In the case of this week's news, indications of the possibility of a genetic connection between older motherhood, indeed older fatherhood, and infertility in an offspring is clearly something that needs further scientific investigation, and may shed some light on the reasons for rising rates of infertility. This is to be welcomed, but it should be reported responsibly for what it is, rather than as a further denigration of those who chose to delay becoming parents. This approach can only add to the pressure felt by many women today for whom later pregnancy is often not so much a lifestyle choice as a social imperative. Economic constraints set by career structures, the cost of living and the desire, fuelled by social expectations, to do the best for any prospective child are all valid reasons not to embark on pregnancy and parenthood until it can be done responsibly. The lack of proper state funding for childcare facilities and recognition of the importance of flexible working arrangements for the mothers and fathers of young children all contribute to the need to delay.
With respect to the evidence reported last week that older mothers are capable of coping with the rigours of child rearing, even at their advanced age, the news initially appears to be good news; a kind of official endorsement that people over 50 are capable of caring for children. But why is that so surprising?
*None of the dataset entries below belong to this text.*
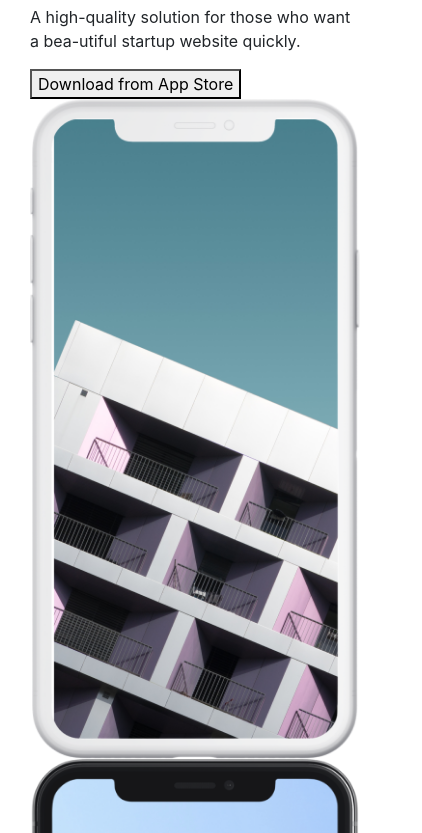
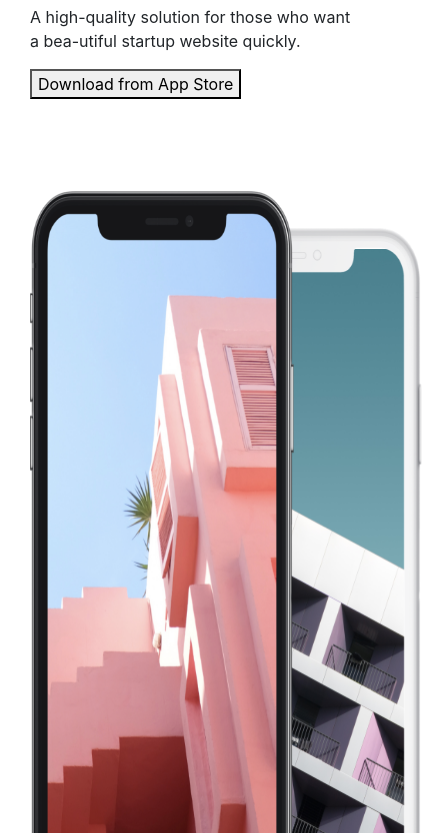
Before and after one commit to del5vy/header12_groupC, a plain HTML site: page index.html in a window 390 px wide. Shown: the part 267-1100 px from the top of the page, 422 px wide, since content can reach past the window. Drawn offline with nearby package versions, Linux system fonts and the light colour scheme; a web font is replaced by a local one.

Commit message:
iphone image added

```diff
--- a/index.html
+++ b/index.html
@@ -28,8 +28,9 @@
             </div>
             <div class="col-sm-12 col-md-12 col-lg-6 col-xl-6">
               <div class="hero-img">
-                <img src="./images/HERO iPhone X Clay.png" alt="" class="w-100" />
-                <img src="./images/HERO iPhone X@2x-1.png" alt="" class="w-100" />
+                <img class="phone-image1" src="./images/HERO iPhone X Clay.png" alt="" class="w-100" />
+                <img class="phone-image2" src="./images/HERO iPhone X@2x-1.png" alt="" class="w-100"  />
+
               </div>
             </div>
           </div>
--- a/style.css
+++ b/style.css
@@ -3,3 +3,30 @@
 .row {
   margin: 0 !important;
 }
+
+.hero-img {
+  margin-top: 92px;
+  width: 100%;
+  height: 760px;
+  position: relative;
+}
+
+.phone-image1 {
+  /* position: relative; */
+  /* width: 379.91px; */
+  width: 80%;
+
+  height: 683px;
+  position: absolute;
+  left: 128px;
+  top: 37px;
+}
+.phone-image2 {
+  width: 80%;
+  /* width: 341.91px; */
+  height: 756px;
+  /* margin-top: 92px; */
+  position: absolute;
+  /* left: 100px; */
+  /* top: 37px; */
+}
```
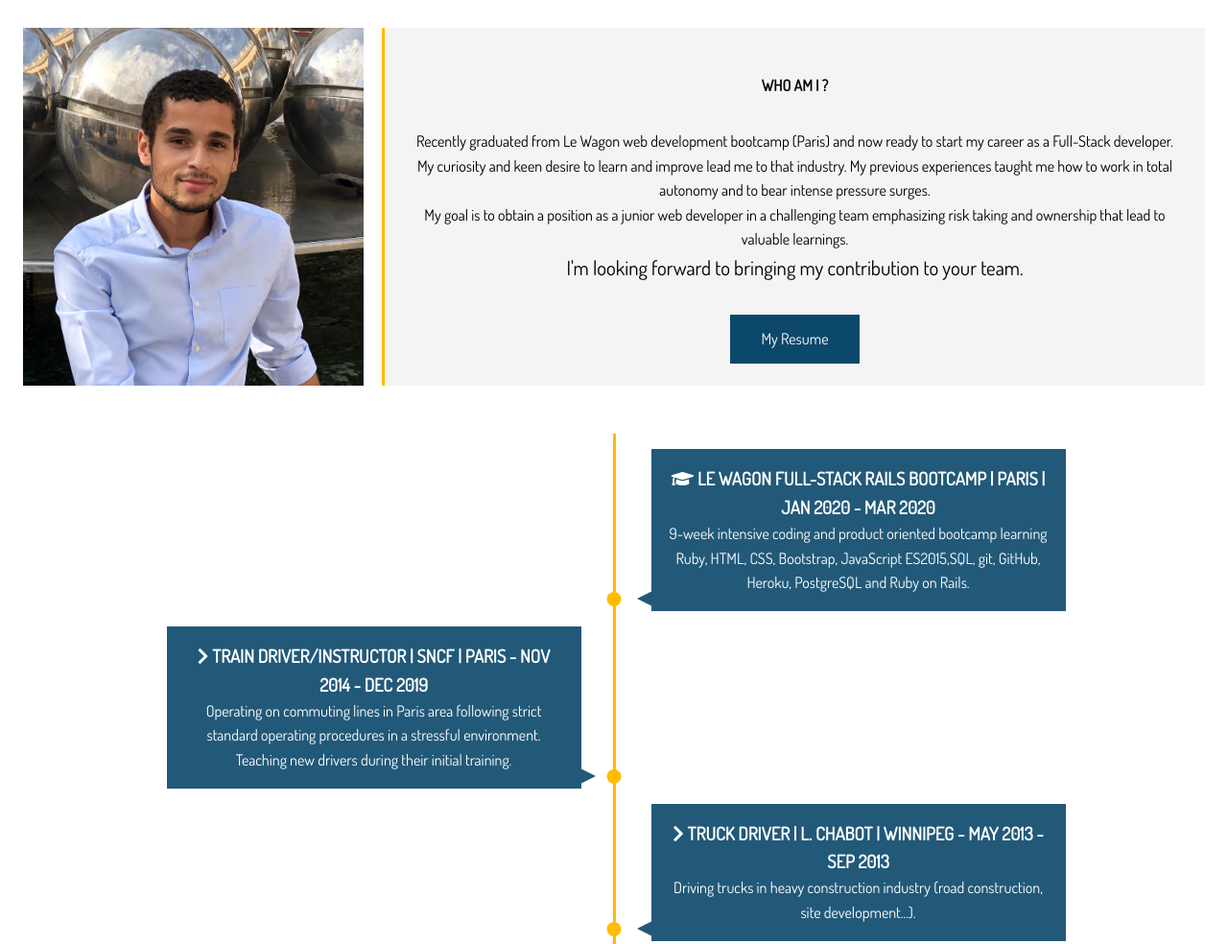
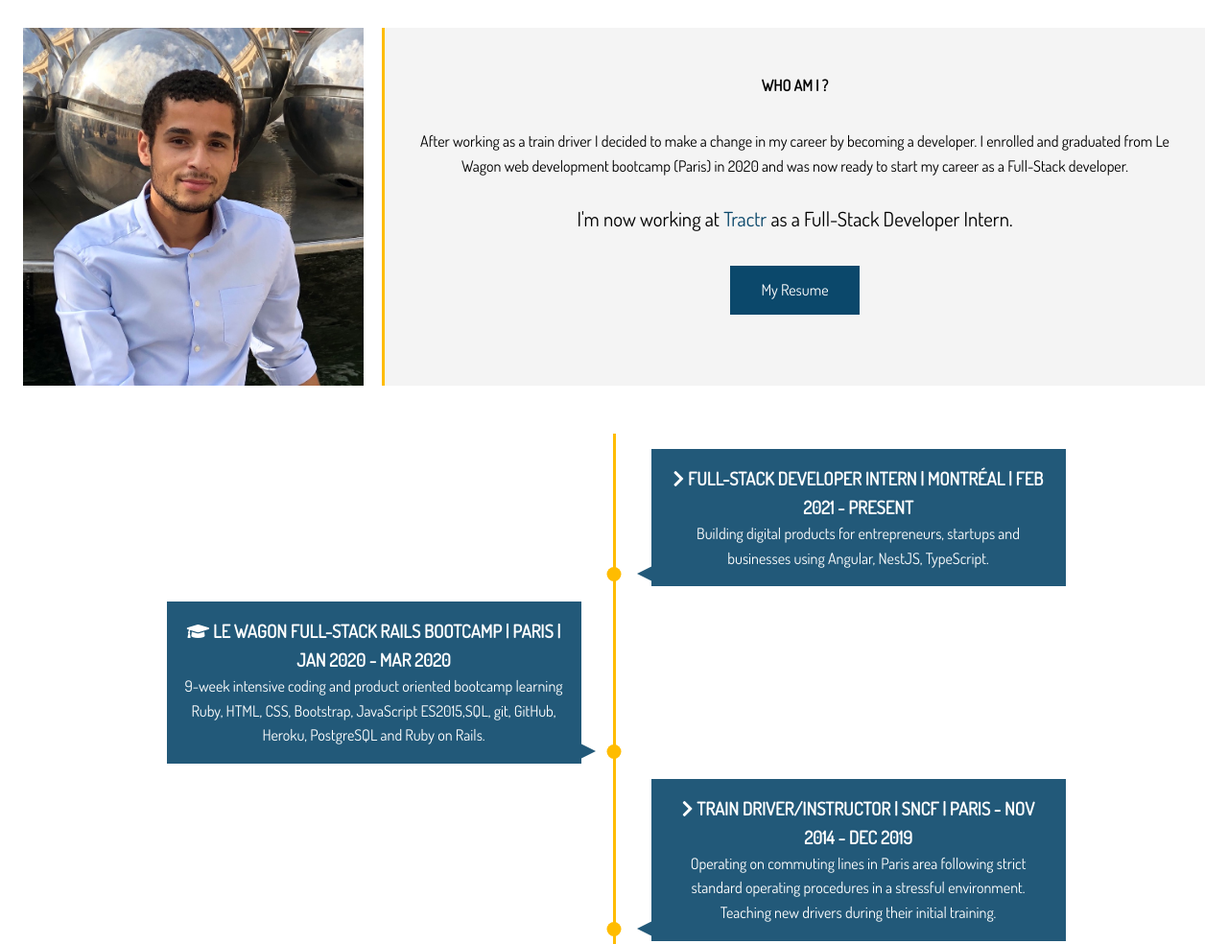
Before and after one commit to benjamin1555/benjamin1555.github.io, a website: page index.html in a window 1280 px wide. Shown: the part 980-1964 px from the top of the page at 96% size. Drawn offline with nearby package versions, Linux system fonts and the light colour scheme.

Commit message:
update bio and resume

```diff
--- a/index.html
+++ b/index.html
@@ -24,7 +24,7 @@
       <div class="header-content">
         <h1>Benjamin Testé</h1>
         <div class="typewriter">
-          <p class="lead"><span class="txt-type" data-wait="3000" data-words='["I am a Junior Web Developer", "Living In Toronto", " And Looking For An Exciting Opportunity"]'></span></p>
+          <p class="lead"><span class="txt-type" data-wait="3000" data-words='["I Am A Junior Web Developer", "Living In Toronto", "And Currently Working At Tractr"]'></span></p>
         </div>
         <div class="bottom-line"></div>
         <a href="#about" class="btn-light">About Me</a>
@@ -43,22 +43,11 @@
           <div class="bio-text">
             <h4>Who Am I ?</h4>
             <p>
-              Recently graduated from Le Wagon web development bootcamp (Paris) and
-              now ready to start my career as a Full-Stack developer. <br>
-              My curiosity and keen
-              desire to learn and improve lead me to that industry.
-              My previous experiences taught me how to work in
-              total autonomy and to bear intense pressure surges.
-            </p>
-            <p>
-              My goal is to obtain a position as a junior web
-              developer in a challenging team
-              emphasizing risk taking and
-              ownership that lead to valuable
-              learnings.
-            </p>
-            <p class="lead">I'm looking forward
-              to bringing my contribution to your team.</p>
+              After working as a train driver I decided to make a change in my career by becoming a developer.
+              I enrolled and graduated from Le Wagon web development bootcamp (Paris) in 2020 and was
+              now ready to start my career as a Full-Stack developer. <br><br>
+            <p class="lead">I'm now working at <a href="https://tractr.net/" target="_blank" class="current-job-link">Tractr</a>
+              as a Full-Stack Developer Intern.</p>
             <a href="resume.html" class="btn-primary">My Resume</a>
           </div>
           </div>
@@ -66,6 +55,15 @@
 
       <div class="timeline">
         <ul>
+          <li>
+            <div>
+              <h3><i class="fas fa-chevron-right"></i> Full-Stack Developer Intern | Montréal | Feb 2021 - Present</h3>
+              <p>
+                Building digital products for entrepreneurs, startups and businesses using Angular, NestJS, TypeScript.
+              </p>
+            </div>
+          </li>
+
           <li>
             <div>
               <h3><i class="fas fa-graduation-cap"></i> Le Wagon Full-Stack Rails Bootcamp | Paris | Jan 2020 - Mar 2020</h3>
--- a/scss/main.scss
+++ b/scss/main.scss
@@ -133,6 +133,10 @@ img {
 
       p:first-child {
         margin-bottom: 2rem;
+      }
+
+      a.current-job-link {
+        color: $primary-color;
       }
     }
   }
```
Also changed, not shown: dist/css/main.css.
If there was serious doubt about the competency, stamina and reliability of older people to perform child caring why aren't grandparents who regularly look after small children required to take aptitude tests to assess their suitability for the task? Instead many families rely on older people, like grandparents, to provide informal child care, apparently without frequent mishap or serious consequences for the welfare of the children concerned. Interesting then that earlier this year the announcement of Patricia Rashbrook's pregnancy, which would make her the UK's oldest mother at 62, prompted the usual rash of negative reports branding older mothers as selfish and irresponsible (see refs 9, 10).
Surely it is time that the virtues of motherhood were re-established, regardless of the age of those who chose to take on that role. Women who delay becoming mothers for their own reasons and then deliberately choose to embark on parenting at a time when they really want to and when they believe they can best provide for their child, have much to offer. They should be applauded and supported, not condemned as selfish, irresponsible, or as a potential danger to their children.